We try to do this refocusing every chance we get.

4) What inspires you to take a global approach to conservation and restoration?  

Corporate exploitation in developing and failed states is increasing substantially, in particular with poor, disenfranchised, vulnerable, often indigenous peoples, who often have insufficient resources with which to oppose such exploitation. Corporations can spend millions sending staff and consultants into such areas seeking to convince governments and civil society of the safety and benefits of their industrial project.

And this corporate, anti-environment dynamic must be challenged.

Read More: This Indigenous Group Takes Brazil to Court in Landmark Case

I realized that what we could offer in these situations is not just our scientific expertise, but also application of lessons learned here in Alaska and the US. The global environmental, economic, and social degradation is now at a crisis level, and we all need to do what we can to shift the dynamic toward a sustainable future. We all live on this one small, lovely planet, that is now at risk. We all have a stake in fixing this situation, wherever we can.
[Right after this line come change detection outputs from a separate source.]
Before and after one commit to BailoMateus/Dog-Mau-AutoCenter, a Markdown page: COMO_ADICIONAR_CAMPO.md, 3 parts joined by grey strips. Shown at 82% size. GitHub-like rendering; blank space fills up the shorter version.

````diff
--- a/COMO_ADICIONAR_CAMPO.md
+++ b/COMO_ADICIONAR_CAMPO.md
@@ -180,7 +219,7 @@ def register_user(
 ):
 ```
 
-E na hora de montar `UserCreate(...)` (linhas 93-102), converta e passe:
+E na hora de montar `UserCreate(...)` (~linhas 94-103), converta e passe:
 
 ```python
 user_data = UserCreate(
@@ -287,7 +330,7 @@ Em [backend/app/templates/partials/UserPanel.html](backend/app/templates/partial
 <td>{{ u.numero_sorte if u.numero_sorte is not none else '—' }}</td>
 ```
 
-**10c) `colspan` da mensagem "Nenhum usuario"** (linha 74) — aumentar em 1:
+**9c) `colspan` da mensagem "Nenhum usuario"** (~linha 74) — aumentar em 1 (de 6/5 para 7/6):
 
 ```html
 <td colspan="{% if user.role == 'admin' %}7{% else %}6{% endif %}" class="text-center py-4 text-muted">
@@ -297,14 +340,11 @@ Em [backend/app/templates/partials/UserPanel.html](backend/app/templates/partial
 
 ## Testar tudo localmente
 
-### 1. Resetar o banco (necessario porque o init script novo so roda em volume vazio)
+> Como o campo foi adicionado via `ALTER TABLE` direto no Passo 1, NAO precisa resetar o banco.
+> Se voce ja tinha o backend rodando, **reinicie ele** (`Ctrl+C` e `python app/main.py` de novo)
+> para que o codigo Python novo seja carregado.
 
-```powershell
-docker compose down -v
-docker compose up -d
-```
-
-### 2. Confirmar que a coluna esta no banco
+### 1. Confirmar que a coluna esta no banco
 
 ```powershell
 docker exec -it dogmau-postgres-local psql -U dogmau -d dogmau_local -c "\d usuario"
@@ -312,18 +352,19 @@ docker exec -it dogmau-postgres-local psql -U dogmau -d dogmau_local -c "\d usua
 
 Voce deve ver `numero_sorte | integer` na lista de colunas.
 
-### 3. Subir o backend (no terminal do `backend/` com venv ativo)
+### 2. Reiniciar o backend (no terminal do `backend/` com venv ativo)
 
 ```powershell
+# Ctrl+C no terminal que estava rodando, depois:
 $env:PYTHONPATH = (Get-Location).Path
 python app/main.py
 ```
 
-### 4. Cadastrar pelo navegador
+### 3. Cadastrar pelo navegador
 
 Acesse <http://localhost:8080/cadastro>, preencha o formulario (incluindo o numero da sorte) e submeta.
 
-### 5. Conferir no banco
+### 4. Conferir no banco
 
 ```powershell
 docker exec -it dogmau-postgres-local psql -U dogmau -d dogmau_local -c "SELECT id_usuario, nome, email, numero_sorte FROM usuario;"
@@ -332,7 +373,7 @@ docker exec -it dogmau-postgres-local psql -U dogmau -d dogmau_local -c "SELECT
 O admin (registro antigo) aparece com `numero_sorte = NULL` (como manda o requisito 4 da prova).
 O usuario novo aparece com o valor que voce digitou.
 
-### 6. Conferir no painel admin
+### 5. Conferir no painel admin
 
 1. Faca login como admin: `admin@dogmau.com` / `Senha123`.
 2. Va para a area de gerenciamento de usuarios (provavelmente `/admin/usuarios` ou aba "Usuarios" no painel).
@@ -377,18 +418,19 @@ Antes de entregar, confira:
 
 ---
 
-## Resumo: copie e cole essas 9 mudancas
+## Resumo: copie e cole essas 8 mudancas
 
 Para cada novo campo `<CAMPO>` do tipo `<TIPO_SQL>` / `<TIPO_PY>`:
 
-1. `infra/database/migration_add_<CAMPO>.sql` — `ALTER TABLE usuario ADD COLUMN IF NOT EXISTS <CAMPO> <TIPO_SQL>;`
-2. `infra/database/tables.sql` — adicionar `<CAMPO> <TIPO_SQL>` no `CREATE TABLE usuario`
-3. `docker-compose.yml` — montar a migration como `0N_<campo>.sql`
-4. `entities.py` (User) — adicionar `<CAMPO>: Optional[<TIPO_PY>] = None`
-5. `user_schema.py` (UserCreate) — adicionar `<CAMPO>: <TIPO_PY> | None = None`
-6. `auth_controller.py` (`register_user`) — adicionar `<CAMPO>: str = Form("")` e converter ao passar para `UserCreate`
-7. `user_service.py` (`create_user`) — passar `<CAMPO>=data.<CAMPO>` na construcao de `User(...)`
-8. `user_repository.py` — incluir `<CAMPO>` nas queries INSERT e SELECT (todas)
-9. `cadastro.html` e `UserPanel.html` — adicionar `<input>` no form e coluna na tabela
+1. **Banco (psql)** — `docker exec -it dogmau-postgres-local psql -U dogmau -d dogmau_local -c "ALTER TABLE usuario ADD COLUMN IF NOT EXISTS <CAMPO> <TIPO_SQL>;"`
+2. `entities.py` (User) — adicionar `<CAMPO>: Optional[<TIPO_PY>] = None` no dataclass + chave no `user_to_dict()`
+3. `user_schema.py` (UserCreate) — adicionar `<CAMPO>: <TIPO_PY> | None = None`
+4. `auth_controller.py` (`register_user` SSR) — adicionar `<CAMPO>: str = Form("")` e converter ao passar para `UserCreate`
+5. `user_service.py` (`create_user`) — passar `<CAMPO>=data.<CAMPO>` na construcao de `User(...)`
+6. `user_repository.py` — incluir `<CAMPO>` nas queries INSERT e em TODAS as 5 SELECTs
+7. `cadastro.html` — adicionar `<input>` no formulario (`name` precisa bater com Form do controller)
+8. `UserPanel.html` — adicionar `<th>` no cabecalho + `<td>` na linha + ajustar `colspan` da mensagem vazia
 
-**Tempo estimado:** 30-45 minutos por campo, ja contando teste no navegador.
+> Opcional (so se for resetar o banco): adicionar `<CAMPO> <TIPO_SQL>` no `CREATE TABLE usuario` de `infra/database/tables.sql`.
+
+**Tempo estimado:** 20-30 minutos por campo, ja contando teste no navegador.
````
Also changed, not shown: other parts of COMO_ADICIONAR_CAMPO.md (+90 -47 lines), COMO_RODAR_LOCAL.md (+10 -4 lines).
5) Do you have any advice for young people who want to work on conservation and environmental sustainability?

The world needs as many young, bright, passionate people as possible involved in the environmental sustainability effort, as there is simply no other as important. And we will need people in all disciplines, natural sciences, renewable energy, political science, environmental law, sustainable economics, poverty alleviation, family planning, health, art, music, photography, writing, journalism, and others.  

This is really an "all-hands-on-deck" moment for human civilization — either we can collectively focus on the crisis and degradation of the biosphere with all possible resolve, or we foreclose any chance at a sustainable future. There is still time, and with young people joining this historic effort, there is real reason to hope.

My message to youth is this: please get involved in this historic effort to save the planet and our future.


Defend the Planet

This Global Citizen of America Battles Oil Spills Around the World

By Joe McCarthy